Original publication

DOI

10.1016/j.appet.2014.06.019

Type

Journal article

Journal

Appetite

Publication Date

10/2014

Volume

81

Pages

253 - 260

Keywords

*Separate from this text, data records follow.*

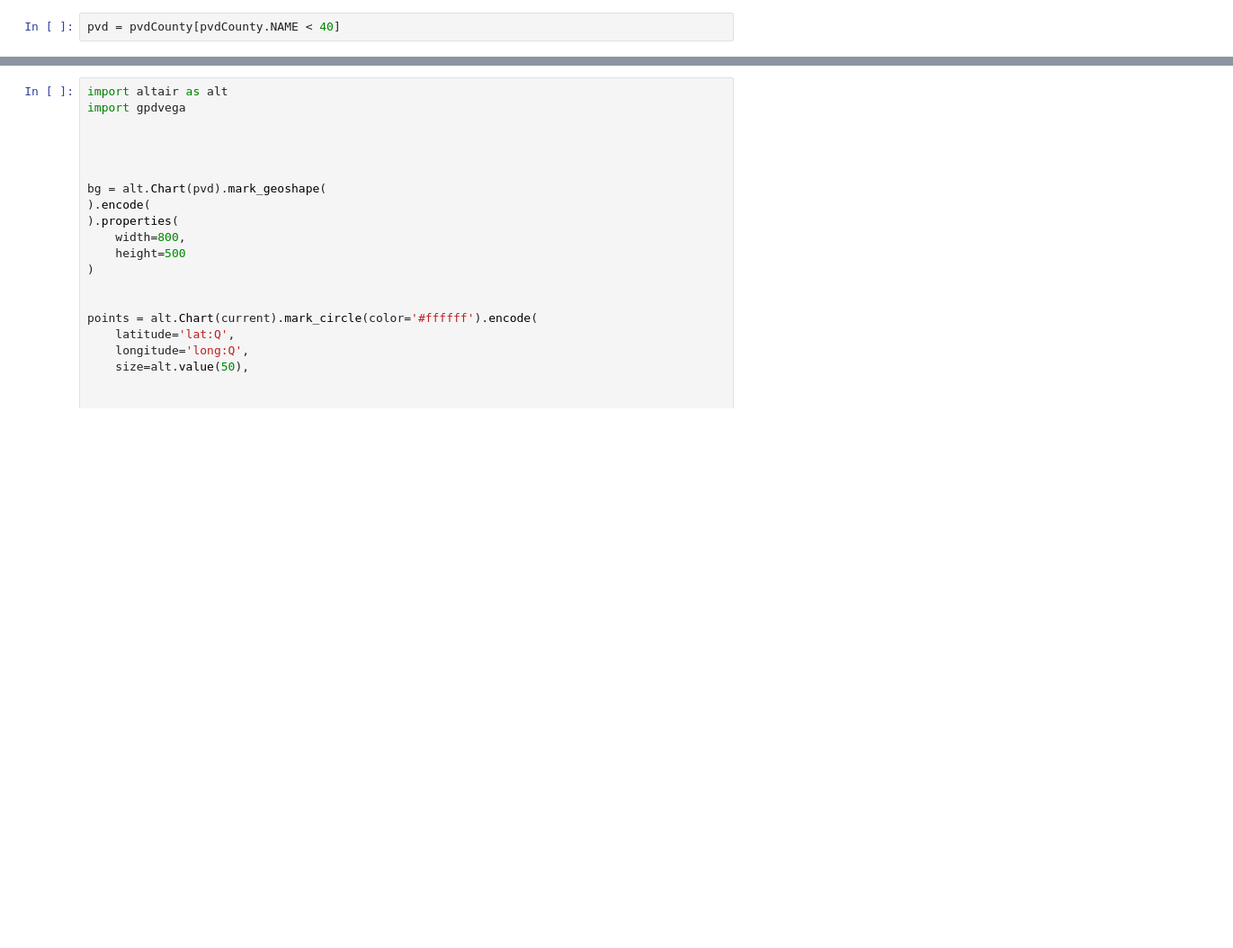
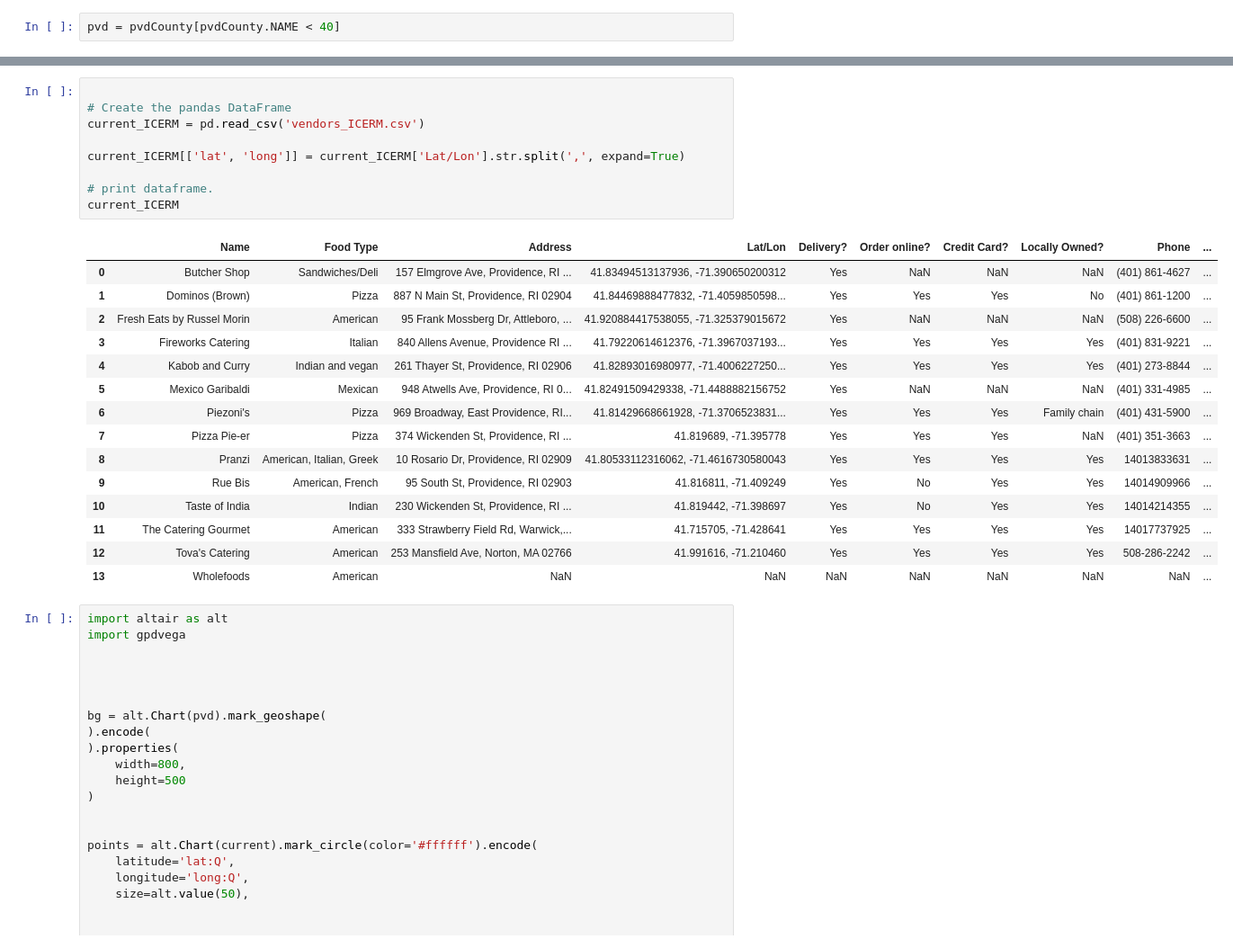
Before and after one commit to maminian/pvd-vendors, a Jupyter notebook: Untitled.ipynb, the cells around one changed output, grey strips where cells are left out. Shown at 90% size. Cells and saved outputs as stored; diff of their text form; blank space fills up the shorter version.

```diff
--- a/Untitled.ipynb
+++ b/Untitled.ipynb
@@ -143,3 +165,28 @@ current
+# %%
+
+# Create the pandas DataFrame
+current_ICERM = pd.read_csv('vendors_ICERM.csv')
+
+current_ICERM[['lat', 'long']] = current_ICERM['Lat/Lon'].str.split(',', expand=True)
+
+# print dataframe.
+current_ICERM
+# %% [output]
+|  | Name | Food Type | Address | Lat/Lon | Delivery? | Order online? | Credit Card? | Locally Owned? | Phone | ... |
+| 0 | Butcher Shop | Sandwiches/Deli | 157 Elmgrove Ave, Providence, RI ... | 41.83494513137936, -71.390650200312 | Yes | NaN | NaN | NaN | (401) 861-4627 | ... |
+| 1 | Dominos (Brown) | Pizza | 887 N Main St, Providence, RI 02904 | 41.84469888477832, -71.4059850598... | Yes | Yes | Yes | No | (401) 861-1200 | ... |
+| 2 | Fresh Eats by Russel Morin | American | 95 Frank Mossberg Dr, Attleboro, ... | 41.920884417538055, -71.325379015672 | Yes | NaN | NaN | NaN | (508) 226-6600 | ... |
+| 3 | Fireworks Catering | Italian | 840 Allens Avenue, Providence RI ... | 41.79220614612376, -71.3967037193... | Yes | Yes | Yes | Yes | (401) 831-9221 | ... |
+| 4 | Kabob and Curry | Indian and vegan | 261 Thayer St, Providence, RI 02906 | 41.82893016980977, -71.4006227250... | Yes | Yes | Yes | Yes | (401) 273-8844 | ... |
+| 5 | Mexico Garibaldi | Mexican | 948 Atwells Ave, Providence, RI 0... | 41.82491509429338, -71.4488882156752 | Yes | NaN | NaN | NaN | (401) 331-4985 | ... |
+| 6 | Piezoni's | Pizza | 969 Broadway, East Providence, RI... | 41.81429668661928, -71.3706523831... | Yes | Yes | Yes | Family chain | (401) 431-5900 | ... |
+| 7 | Pizza Pie-er | Pizza | 374 Wickenden St, Providence, RI ... | 41.819689, -71.395778 | Yes | Yes | Yes | NaN | (401) 351-3663 | ... |
+| 8 | Pranzi | American, Italian, Greek | 10 Rosario Dr, Providence, RI 02909 | 41.80533112316062, -71.4616730580043 | Yes | Yes | Yes | Yes | 14013833631 | ... |
+| 9 | Rue Bis | American, French | 95 South St, Providence, RI 02903 | 41.816811, -71.409249 | Yes | No | Yes | Yes | 14014909966 | ... |
+| 10 | Taste of India | Indian | 230 Wickenden St, Providence, RI ... | 41.819442, -71.398697 | Yes | No | Yes | Yes | 14014214355 | ... |
+| 11 | The Catering Gourmet | American | 333 Strawberry Field Rd, Warwick,... | 41.715705, -71.428641 | Yes | Yes | Yes | Yes | 14017737925 | ... |
+| 12 | Tova's Catering | American | 253 Mansfield Ave, Norton, MA 02766 | 41.991616, -71.210460 | Yes | Yes | Yes | Yes | 508-286-2242 | ... |
+| 13 | Wholefoods | American | NaN | NaN | NaN | NaN | NaN | NaN | NaN | ... |
 # %%
 import altair as alt
 import gpdvega
```
Also changed, not shown: parts of 8 cells of this notebook, 3 other files.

Breakfast cereals, Claims, Labelling, New Zealand, Nutritional quality, Promotional characters, Advertising as Topic, Breakfast, Child, Cross-Sectional Studies, Dietary Carbohydrates, Dietary Fiber, Dietary Proteins, Edible Grain, Energy Intake, Food Labeling, Food, Organic, Health Promotion, Humans, New Zealand, Nutritional Status, Nutritive Value, Sodium, Dietary